Celebrated annually on July 28, World Nature Conservation Day acknowledges that a healthy environment is the foundation for a stable and healthy society. Here at Casey Trees, we understand that many facets make conservation, and each one is vitally important to protecting the natural spaces of our planet. In honor of World Conservation Day, we want to highlight some other people and groups worldwide fighting to secure the environment’s future.
Jadav Payeng, also known as the “Forest Man of India,” has been planting trees daily since 1979. At 16 years old, he witnessed the detrimental effect of drought along the Majuli Reserve (the world’s largest river island located in the Brahmaputra River in India.) After seeing hundreds of dead snakes due to the lack of resources at the reserve, he knew something had to be done. Now over 40 years later, his forest covers 1,390 acres—approximately the size of 15 football stadiums. Jadav left behind his formal education to give all his attention to the forest.
Wangari Maathai was a Kenyan activist, the first woman in East and Central Africa to earn a doctorate, and the first African woman to win a Nobel Peace Prize. In 1976, while she was serving in the National Council of Women, Professor Maathai introduced the idea of community-based tree planting. She continued to develop this idea into a broad-based grassroots organization, the Green Belt Movement (GBM), whose main focus is poverty reduction and environmental conservation through tree planting. Since its creation, over 51 million trees have been planted and thousands of women have been trained in forestry and other related fields.
In Pennsylvania, Mindy Maslin is the founder and director of Tree Tenders, as well as the Program Manager-Trees for the Pennsylvania Horticultural Society (PHS); Mindy has been responsible for planting some 25,000 trees across the region while training 6,000 tree care volunteers since forming the program in 1991.
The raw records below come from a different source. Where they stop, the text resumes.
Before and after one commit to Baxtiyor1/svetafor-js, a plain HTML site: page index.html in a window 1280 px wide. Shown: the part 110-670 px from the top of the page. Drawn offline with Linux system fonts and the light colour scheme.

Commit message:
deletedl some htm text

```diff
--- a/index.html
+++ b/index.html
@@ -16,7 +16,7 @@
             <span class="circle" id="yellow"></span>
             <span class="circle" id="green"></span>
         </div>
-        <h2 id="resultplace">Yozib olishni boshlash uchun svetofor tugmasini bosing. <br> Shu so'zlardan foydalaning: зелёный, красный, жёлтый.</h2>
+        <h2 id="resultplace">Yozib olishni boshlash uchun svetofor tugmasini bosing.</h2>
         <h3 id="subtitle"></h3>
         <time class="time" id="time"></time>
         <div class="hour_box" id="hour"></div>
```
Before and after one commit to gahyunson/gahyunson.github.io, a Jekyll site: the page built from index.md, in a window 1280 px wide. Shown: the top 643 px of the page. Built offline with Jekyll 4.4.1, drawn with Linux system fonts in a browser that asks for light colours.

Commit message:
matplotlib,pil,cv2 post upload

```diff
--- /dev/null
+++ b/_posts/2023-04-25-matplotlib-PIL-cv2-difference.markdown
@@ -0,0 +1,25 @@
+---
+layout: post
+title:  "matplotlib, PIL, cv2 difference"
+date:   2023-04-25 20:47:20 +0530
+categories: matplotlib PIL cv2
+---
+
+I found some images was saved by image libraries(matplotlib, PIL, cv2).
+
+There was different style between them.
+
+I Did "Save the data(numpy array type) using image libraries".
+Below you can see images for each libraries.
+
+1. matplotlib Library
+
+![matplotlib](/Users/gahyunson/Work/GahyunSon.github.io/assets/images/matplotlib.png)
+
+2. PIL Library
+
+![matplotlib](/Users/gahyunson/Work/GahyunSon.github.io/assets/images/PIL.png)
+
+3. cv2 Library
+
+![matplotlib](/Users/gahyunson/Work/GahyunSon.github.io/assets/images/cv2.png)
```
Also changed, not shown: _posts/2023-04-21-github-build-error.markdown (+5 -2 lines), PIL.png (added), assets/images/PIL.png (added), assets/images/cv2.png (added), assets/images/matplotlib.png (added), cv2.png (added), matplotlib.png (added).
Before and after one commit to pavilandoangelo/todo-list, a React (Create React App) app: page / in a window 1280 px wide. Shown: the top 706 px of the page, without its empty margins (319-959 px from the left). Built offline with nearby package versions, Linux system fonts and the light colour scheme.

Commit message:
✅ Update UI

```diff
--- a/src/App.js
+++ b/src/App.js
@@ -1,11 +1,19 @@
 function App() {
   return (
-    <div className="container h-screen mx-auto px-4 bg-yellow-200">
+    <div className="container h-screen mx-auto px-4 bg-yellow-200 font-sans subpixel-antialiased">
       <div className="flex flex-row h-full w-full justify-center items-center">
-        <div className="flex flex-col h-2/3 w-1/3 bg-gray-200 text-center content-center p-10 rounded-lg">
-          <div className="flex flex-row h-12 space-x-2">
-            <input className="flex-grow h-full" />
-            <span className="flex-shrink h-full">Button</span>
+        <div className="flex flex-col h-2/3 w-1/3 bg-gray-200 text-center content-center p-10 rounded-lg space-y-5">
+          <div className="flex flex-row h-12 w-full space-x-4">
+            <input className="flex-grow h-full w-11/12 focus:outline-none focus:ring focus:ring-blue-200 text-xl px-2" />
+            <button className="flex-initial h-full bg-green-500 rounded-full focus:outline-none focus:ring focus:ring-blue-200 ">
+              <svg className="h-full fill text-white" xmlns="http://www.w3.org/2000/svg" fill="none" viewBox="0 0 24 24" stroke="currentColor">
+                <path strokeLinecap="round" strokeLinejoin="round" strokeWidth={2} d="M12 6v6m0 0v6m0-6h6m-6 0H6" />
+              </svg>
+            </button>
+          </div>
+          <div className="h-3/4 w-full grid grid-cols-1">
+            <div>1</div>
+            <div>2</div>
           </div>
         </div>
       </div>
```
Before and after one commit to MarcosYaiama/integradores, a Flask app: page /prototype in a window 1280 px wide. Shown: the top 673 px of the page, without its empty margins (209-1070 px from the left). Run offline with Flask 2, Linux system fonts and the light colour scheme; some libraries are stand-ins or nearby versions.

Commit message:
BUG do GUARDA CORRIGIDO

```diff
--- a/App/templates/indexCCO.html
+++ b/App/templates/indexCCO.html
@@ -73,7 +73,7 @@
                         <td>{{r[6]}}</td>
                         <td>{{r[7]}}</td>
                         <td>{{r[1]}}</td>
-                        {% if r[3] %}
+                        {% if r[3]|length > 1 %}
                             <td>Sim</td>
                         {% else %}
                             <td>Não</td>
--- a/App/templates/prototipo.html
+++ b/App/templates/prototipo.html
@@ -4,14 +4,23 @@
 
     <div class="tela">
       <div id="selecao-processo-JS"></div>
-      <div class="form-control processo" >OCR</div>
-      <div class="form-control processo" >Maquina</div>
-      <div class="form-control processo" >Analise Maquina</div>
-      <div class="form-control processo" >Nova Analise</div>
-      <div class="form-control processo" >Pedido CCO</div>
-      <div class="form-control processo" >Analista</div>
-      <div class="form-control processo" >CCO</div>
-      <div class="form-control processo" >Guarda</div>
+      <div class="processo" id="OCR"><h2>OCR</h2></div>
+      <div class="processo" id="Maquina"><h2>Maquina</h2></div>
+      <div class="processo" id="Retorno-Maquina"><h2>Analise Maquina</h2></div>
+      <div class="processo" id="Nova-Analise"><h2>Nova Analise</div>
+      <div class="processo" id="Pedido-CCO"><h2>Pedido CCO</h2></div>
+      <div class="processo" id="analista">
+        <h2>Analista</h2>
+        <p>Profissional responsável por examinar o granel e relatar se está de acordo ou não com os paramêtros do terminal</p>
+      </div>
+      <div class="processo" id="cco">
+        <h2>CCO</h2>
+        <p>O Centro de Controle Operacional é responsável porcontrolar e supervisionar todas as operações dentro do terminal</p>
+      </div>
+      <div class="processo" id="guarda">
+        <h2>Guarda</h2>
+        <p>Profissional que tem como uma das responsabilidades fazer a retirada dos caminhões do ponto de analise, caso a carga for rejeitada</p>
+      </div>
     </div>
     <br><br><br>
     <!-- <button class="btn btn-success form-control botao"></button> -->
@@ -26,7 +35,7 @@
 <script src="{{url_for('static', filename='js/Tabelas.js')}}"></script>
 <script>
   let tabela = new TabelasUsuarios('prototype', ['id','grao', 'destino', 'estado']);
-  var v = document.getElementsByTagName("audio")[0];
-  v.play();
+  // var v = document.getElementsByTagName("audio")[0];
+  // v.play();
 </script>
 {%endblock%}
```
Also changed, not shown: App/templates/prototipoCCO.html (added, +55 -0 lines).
Try and spend this World Conservation Day reflecting on how far we’ve come and acknowledging the work yet to be done. Learn more about the benefits of our world forests and how we, as global citizens, can do our part to lower our carbon footprint and be the people our planet deserves.